In a recent article in the Proceedings of the Royal Society B, Dr. Bedford (Vaccine and Infectious Disease Division) and colleagues simulated flu infection in a global metapopulation to look at which ecologic factors caused Asia’s disproportional contributions to the evolution and spread of the virus. In Dr. Bedford’s words, “These strains are often the best strains to use in the seasonal influenza vaccine as they represent the "future" of the virus population. However… there was little real understanding of why this was the case. There were various hypotheses, like population size, seasonality, etc... but nothing completely clear. Here, we took a modeling approach to distinguish between these possibilities”. By gaining a more complete understanding of the contributions needed for spread, the group hope to better inform viral forecasting, including predictions of upcoming variance leading to more informed vaccine strain choices. The researchers tested multiple factors for their effect on antigenic dynamics and spatial evolution, looking for patterns similar to observed data. The mathematical model was designed to look at the effects of population size, turnover, conditions, transmission rate and seasonality.
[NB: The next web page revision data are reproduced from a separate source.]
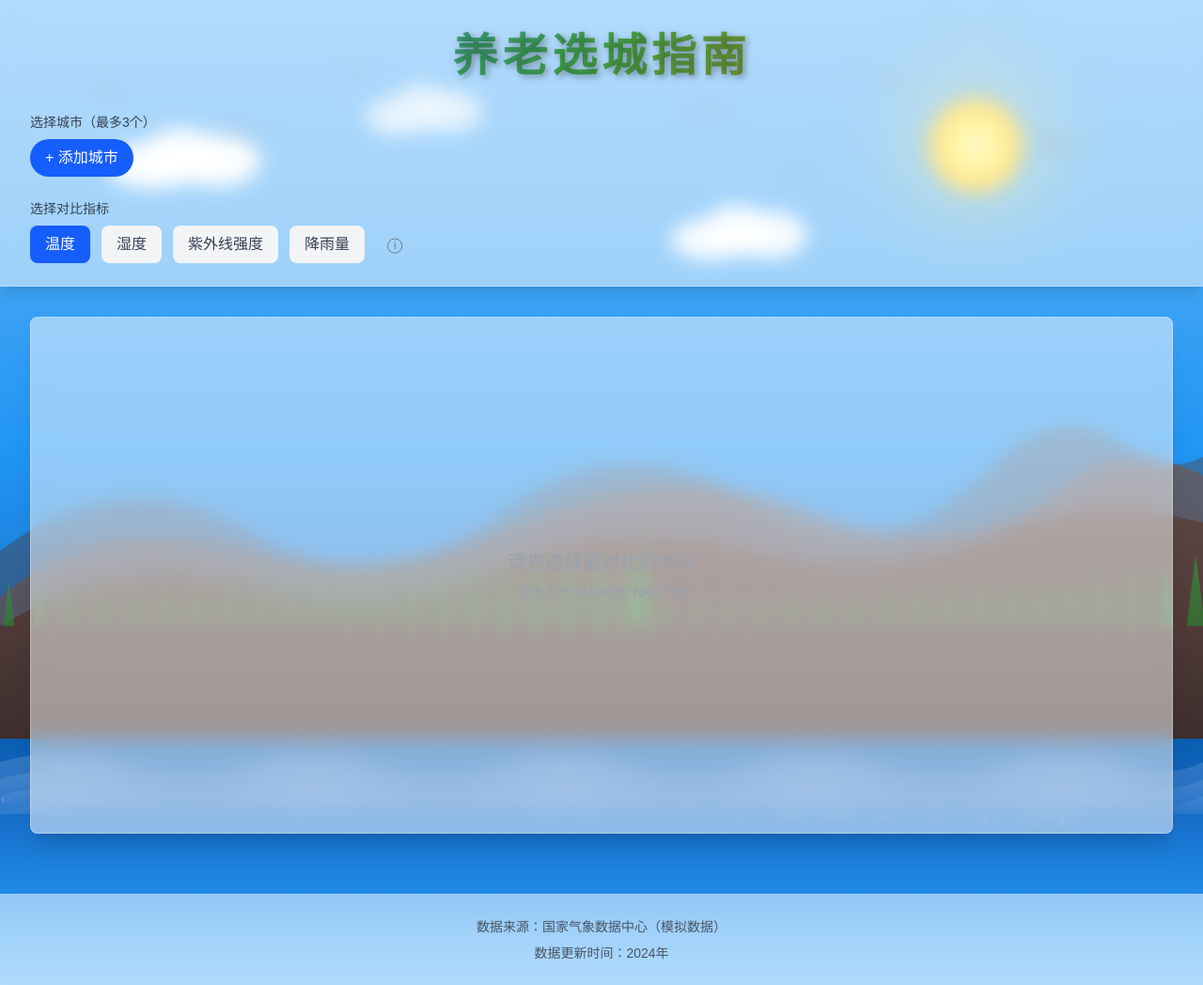
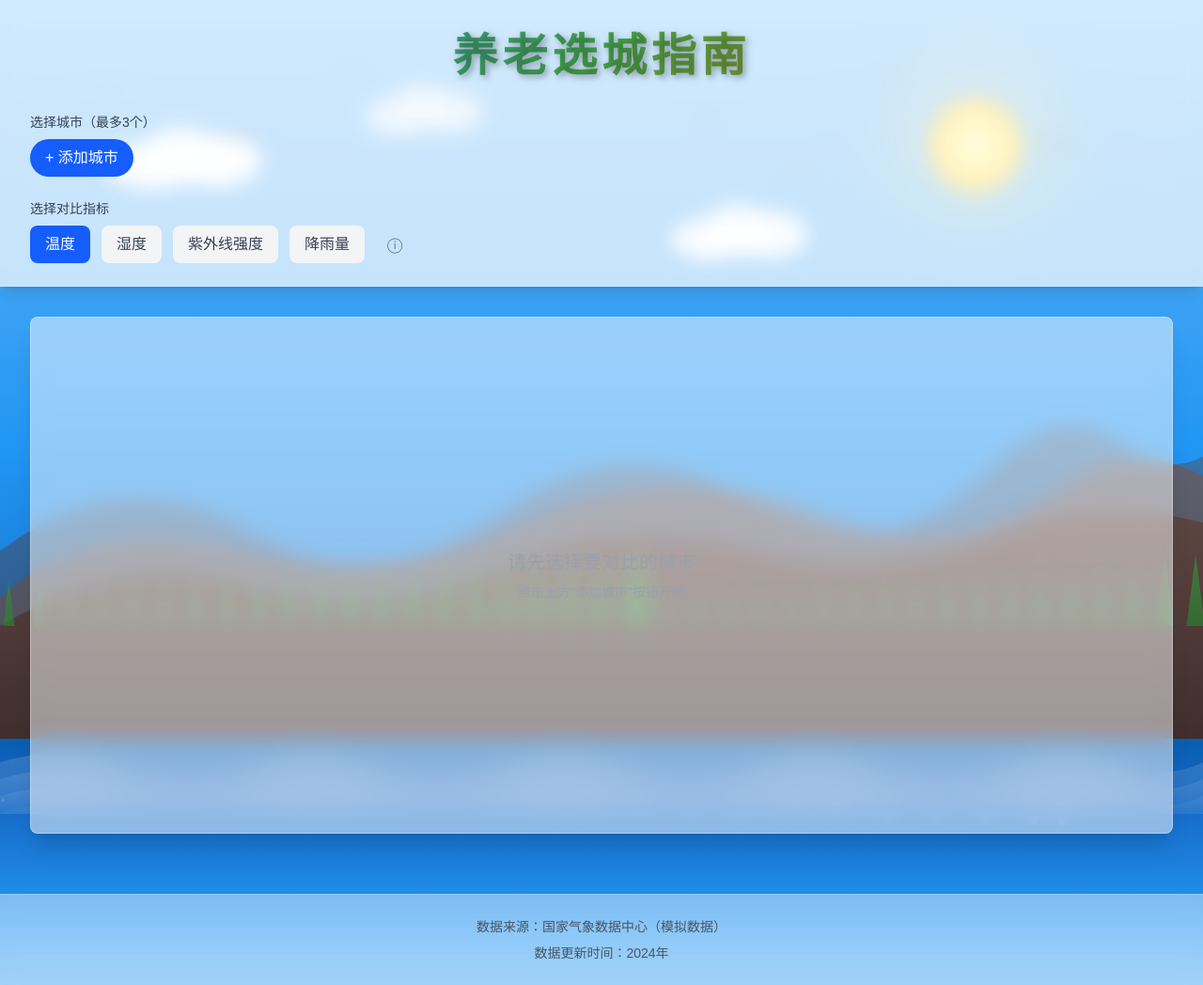
Before and after one commit to zhang-changhe/select-city, a Next.js app: page / in a window 1280 px wide. Shown: the whole page at 94% size. Built offline with nearby package versions, Linux system fonts and the light colour scheme.

Commit message:
style: 调整前景透明度(顶部30%, 底部60%)

```diff
--- a/src/app/page.tsx
+++ b/src/app/page.tsx
@@ -542,7 +542,7 @@ export default function Home() {
       <header
         className="shadow-lg border-b border-white/20"
         style={{
-          background: 'rgba(255, 255, 255, 0.5)',
+          background: 'rgba(255, 255, 255, 0.7)',
           backdropFilter: 'blur(10px)',
           position: 'relative',
           zIndex: 10,
@@ -674,7 +674,7 @@ export default function Home() {
       <footer
         className="border-t border-white/20 mt-8"
         style={{
-          background: 'rgba(255, 255, 255, 0.5)',
+          background: 'rgba(255, 255, 255, 0.4)',
           backdropFilter: 'blur(10px)',
           position: 'relative',
           zIndex: 10,
```
Also changed, not shown: 1 other file (tests, documents, lock files or other folders).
Using three connected populations representing the temperate north and south and tropics, Bedford and his team created a simple model that produced results similar to observed outcomes. They found that higher transmission rates (Ro) were the largest contributor to more antigenic variation resulting in greater drift. Seasonality influenced the strains coming out of each region but alone did not contribute to the fitness seen in the tropic strains. Climate does however create bottlenecks in temperate zone strains, which contribute less competition for tropic strains allowing them to spread into other regions. Other factors, including population size, age and turnover rate can influence global strains but to a lesser extent. Overall by increasing transmission rates in the tropics over the temperate zones, the model produced results very similar to observed data in incidence, drift rate, trunk location and antigenic lead. From this data we can hypothesize that areas with high transmission rates would disproportionally contribute to influenza strain evolution on a global scale and thus, vaccine strain selection should target these strains.
This work was supported by the National Institutes of Health.
Wen F,Bedford T,Cobey S. 2016. Explaining the geographical origins of seasonal influenza A (H3N2). Proc Biol Sci, 283(1838).